Brief -
Your task is to output the data exactly as it stands.

Provided material -
################

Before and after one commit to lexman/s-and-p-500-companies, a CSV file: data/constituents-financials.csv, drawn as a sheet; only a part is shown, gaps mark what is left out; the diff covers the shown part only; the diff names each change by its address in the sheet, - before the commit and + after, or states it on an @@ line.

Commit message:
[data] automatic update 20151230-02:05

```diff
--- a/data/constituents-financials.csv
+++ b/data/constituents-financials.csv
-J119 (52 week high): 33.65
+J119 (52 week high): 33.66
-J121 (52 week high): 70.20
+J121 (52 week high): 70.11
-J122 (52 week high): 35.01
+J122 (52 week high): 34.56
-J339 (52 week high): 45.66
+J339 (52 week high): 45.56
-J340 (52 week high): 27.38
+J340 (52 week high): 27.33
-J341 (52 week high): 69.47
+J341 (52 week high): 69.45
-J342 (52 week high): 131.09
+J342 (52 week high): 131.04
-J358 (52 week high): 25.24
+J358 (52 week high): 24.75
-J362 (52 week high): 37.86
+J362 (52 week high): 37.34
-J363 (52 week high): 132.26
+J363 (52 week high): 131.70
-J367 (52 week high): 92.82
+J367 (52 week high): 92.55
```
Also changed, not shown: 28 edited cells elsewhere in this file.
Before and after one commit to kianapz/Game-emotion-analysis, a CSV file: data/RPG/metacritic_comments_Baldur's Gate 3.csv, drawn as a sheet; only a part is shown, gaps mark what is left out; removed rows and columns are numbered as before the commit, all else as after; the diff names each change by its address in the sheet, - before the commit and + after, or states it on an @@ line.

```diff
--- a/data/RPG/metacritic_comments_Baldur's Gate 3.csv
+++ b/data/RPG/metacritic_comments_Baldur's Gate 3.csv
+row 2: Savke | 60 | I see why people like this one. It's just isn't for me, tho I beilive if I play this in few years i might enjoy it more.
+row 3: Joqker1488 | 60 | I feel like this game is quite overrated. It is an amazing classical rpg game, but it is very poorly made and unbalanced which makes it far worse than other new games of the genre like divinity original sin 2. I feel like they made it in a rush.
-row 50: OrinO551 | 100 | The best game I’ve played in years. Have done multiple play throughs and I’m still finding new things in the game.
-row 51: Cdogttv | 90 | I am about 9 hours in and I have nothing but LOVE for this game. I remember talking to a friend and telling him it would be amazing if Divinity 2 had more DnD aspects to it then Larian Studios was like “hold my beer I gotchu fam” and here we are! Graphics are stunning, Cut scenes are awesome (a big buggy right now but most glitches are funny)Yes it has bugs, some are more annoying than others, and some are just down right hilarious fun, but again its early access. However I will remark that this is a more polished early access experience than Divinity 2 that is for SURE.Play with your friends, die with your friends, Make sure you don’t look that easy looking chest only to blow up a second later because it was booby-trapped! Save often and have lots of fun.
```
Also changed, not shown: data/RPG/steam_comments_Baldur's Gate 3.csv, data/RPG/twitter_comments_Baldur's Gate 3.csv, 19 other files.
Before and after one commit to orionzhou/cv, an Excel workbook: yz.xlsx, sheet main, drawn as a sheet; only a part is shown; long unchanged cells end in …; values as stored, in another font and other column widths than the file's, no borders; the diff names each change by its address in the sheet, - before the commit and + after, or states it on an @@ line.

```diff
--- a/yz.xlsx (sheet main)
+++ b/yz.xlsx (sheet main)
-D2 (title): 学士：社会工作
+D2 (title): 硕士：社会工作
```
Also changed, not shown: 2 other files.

################

Written response -
Before and after one commit to lexman/s-and-p-500-companies, a CSV file: data/constituents-financials.csv, drawn as a sheet; only a part is shown, gaps mark what is left out; the diff covers the shown part only; the diff names each change by its address in the sheet, - before the commit and + after, or states it on an @@ line.

Commit message:
[data] automatic update 20151230-02:05

```diff
--- a/data/constituents-financials.csv
+++ b/data/constituents-financials.csv
-J119 (52 week high): 33.65
+J119 (52 week high): 33.66
-J121 (52 week high): 70.20
+J121 (52 week high): 70.11
-J122 (52 week high): 35.01
+J122 (52 week high): 34.56
-J339 (52 week high): 45.66
+J339 (52 week high): 45.56
-J340 (52 week high): 27.38
+J340 (52 week high): 27.33
-J341 (52 week high): 69.47
+J341 (52 week high): 69.45
-J342 (52 week high): 131.09
+J342 (52 week high): 131.04
-J358 (52 week high): 25.24
+J358 (52 week high): 24.75
-J362 (52 week high): 37.86
+J362 (52 week high): 37.34
-J363 (52 week high): 132.26
+J363 (52 week high): 131.70
-J367 (52 week high): 92.82
+J367 (52 week high): 92.55
```
Also changed, not shown: 28 edited cells elsewhere in this file.
Before and after one commit to kianapz/Game-emotion-analysis, a CSV file: data/RPG/metacritic_comments_Baldur's Gate 3.csv, drawn as a sheet; only a part is shown, gaps mark what is left out; removed rows and columns are numbered as before the commit, all else as after; the diff names each change by its address in the sheet, - before the commit and + after, or states it on an @@ line.

```diff
--- a/data/RPG/metacritic_comments_Baldur's Gate 3.csv
+++ b/data/RPG/metacritic_comments_Baldur's Gate 3.csv
+row 2: Savke | 60 | I see why people like this one. It's just isn't for me, tho I beilive if I play this in few years i might enjoy it more.
+row 3: Joqker1488 | 60 | I feel like this game is quite overrated. It is an amazing classical rpg game, but it is very poorly made and unbalanced which makes it far worse than other new games of the genre like divinity original sin 2. I feel like they made it in a rush.
-row 50: OrinO551 | 100 | The best game I’ve played in years. Have done multiple play throughs and I’m still finding new things in the game.
-row 51: Cdogttv | 90 | I am about 9 hours in and I have nothing but LOVE for this game. I remember talking to a friend and telling him it would be amazing if Divinity 2 had more DnD aspects to it then Larian Studios was like “hold my beer I gotchu fam” and here we are! Graphics are stunning, Cut scenes are awesome (a big buggy right now but most glitches are funny)Yes it has bugs, some are more annoying than others, and some are just down right hilarious fun, but again its early access. However I will remark that this is a more polished early access experience than Divinity 2 that is for SURE.Play with your friends, die with your friends, Make sure you don’t look that easy looking chest only to blow up a second later because it was booby-trapped! Save often and have lots of fun.
```
Also changed, not shown: data/RPG/steam_comments_Baldur's Gate 3.csv, data/RPG/twitter_comments_Baldur's Gate 3.csv, 19 other files.
Before and after one commit to orionzhou/cv, an Excel workbook: yz.xlsx, sheet main, drawn as a sheet; only a part is shown; long unchanged cells end in …; values as stored, in another font and other column widths than the file's, no borders; the diff names each change by its address in the sheet, - before the commit and + after, or states it on an @@ line.

```diff
--- a/yz.xlsx (sheet main)
+++ b/yz.xlsx (sheet main)
-D2 (title): 学士：社会工作
+D2 (title): 硕士：社会工作
```
Also changed, not shown: 2 other files.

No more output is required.